### Work to complete
Copy out every line from the records that includes "pool".

### Record excerpts
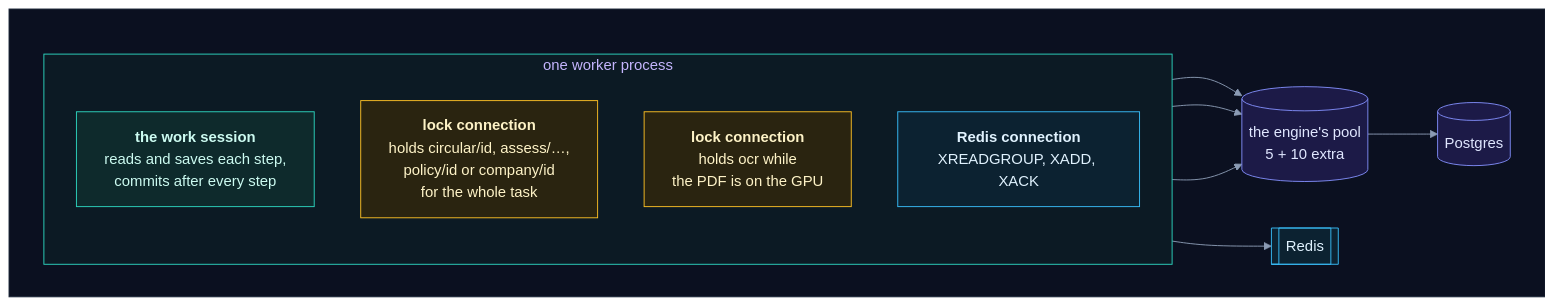
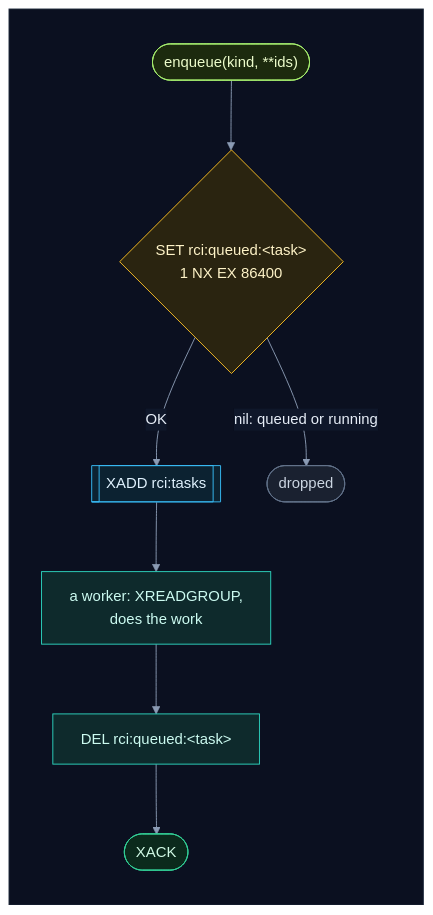
Before and after one commit to selvakumarperumal/Regulatory_Circular_Impact_Agent: the ninth of 19 diagrams in backend/worker/INTERNALS.md, drawn with Mermaid. The commit also changed other lines of this file and 7 other files, not shown here.

Commit message:
Document the lock-free queue and policy status

````diff
--- a/backend/worker/INTERNALS.md
+++ b/backend/worker/INTERNALS.md
@@ -468,38 +459,30 @@
 ```mermaid
 %%{init: {"theme": "base", "flowchart": {"diagramPadding": 0}, "themeVariables": {"darkMode": true, "primaryColor": "#16213a", "primaryTextColor": "#e6edf7", "primaryBorderColor": "#475a7a", "lineColor": "#8b9bb4", "secondaryColor": "#1b2436", "tertiaryColor": "#101a2e", "edgeLabelBackground": "#0f172a", "textColor": "#e2e8f0", "clusterBkg": "#0f1728", "clusterBorder": "#2b3a55", "titleColor": "#c4b5fd", "nodeTextColor": "#e6edf7"}}}%%
-flowchart LR
+flowchart TD
     subgraph canvas[" "]
-        direction LR
-        subgraph proc["one worker process"]
-            direction TB
-            sess["<b>the work session</b><br/>reads and saves each step,<br/>commits after every step"]
-            l1["<b>lock connection</b><br/>holds circular/id, assess/…,<br/>policy/id or company/id<br/>for the whole task"]
-            l2["<b>lock connection</b><br/>holds ocr while<br/>the PDF is on the GPU"]
-            rc["<b>Redis connection</b><br/>XREADGROUP, XADD, XACK"]
-        end
-        pool[("the engine's pool<br/>5 + 10 extra")]
-        PG[("Postgres")]
-        R[["Redis"]]
-        sess --> pool
-        l1 --> pool
-        l2 --> pool
-        pool --> PG
-        rc --> R
+        direction TB
+        add(["enqueue(kind, **ids)"]) --> nx{"SET rci:queued:&lt;task&gt;<br/>1 NX EX 86400"}
+        nx -->|"OK"| xadd[["XADD rci:tasks"]]
+        nx -->|"nil: queued or running"| skip(["dropped"])
+        xadd --> w["a worker: XREADGROUP,<br/>does the work"]
+        w --> del["DEL rci:queued:&lt;task&gt;"]
+        del --> ack(["XACK"])
     end
     classDef svc fill:#0e2a2c,stroke:#2dd4bf,color:#ccfbf1
     classDef data fill:#1c1a47,stroke:#818cf8,color:#e0e7ff
     classDef ext fill:#2a1640,stroke:#c084fc,color:#f3e8ff
     classDef gpu fill:#2d1b0c,stroke:#fb923c,color:#ffedd5
     classDef ask fill:#2a2410,stroke:#fbbf24,color:#fef3c7
     classDef ok fill:#0b2a1c,stroke:#34d399,color:#d1fae5
     classDef bad fill:#2e0f17,stroke:#fb7185,color:#ffe4e6
     classDef start fill:#1c2a0e,stroke:#a7ef6f,color:#ecfccb
     classDef muted fill:#1a2130,stroke:#64748b,color:#cbd5e1
     classDef queue fill:#0c2231,stroke:#38bdf8,color:#e0f2fe
-    class sess svc
-    class l1,l2 ask
-    class rc,R queue
-    class pool,PG data
-    style proc fill:#0c1a24,stroke:#2dd4bf
+    class add start
+    class nx ask
+    class xadd queue
+    class skip muted
+    class w,del svc
+    class ack ok
     style canvas fill:#0b1020,stroke:#1e293b,color:#0b1020
 ```
````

### Response area
-        pool[("the engine's pool<br/>5 + 10 extra")]
-        sess --> pool
-        l1 --> pool
-        l2 --> pool
-        pool --> PG
-    class pool,PG data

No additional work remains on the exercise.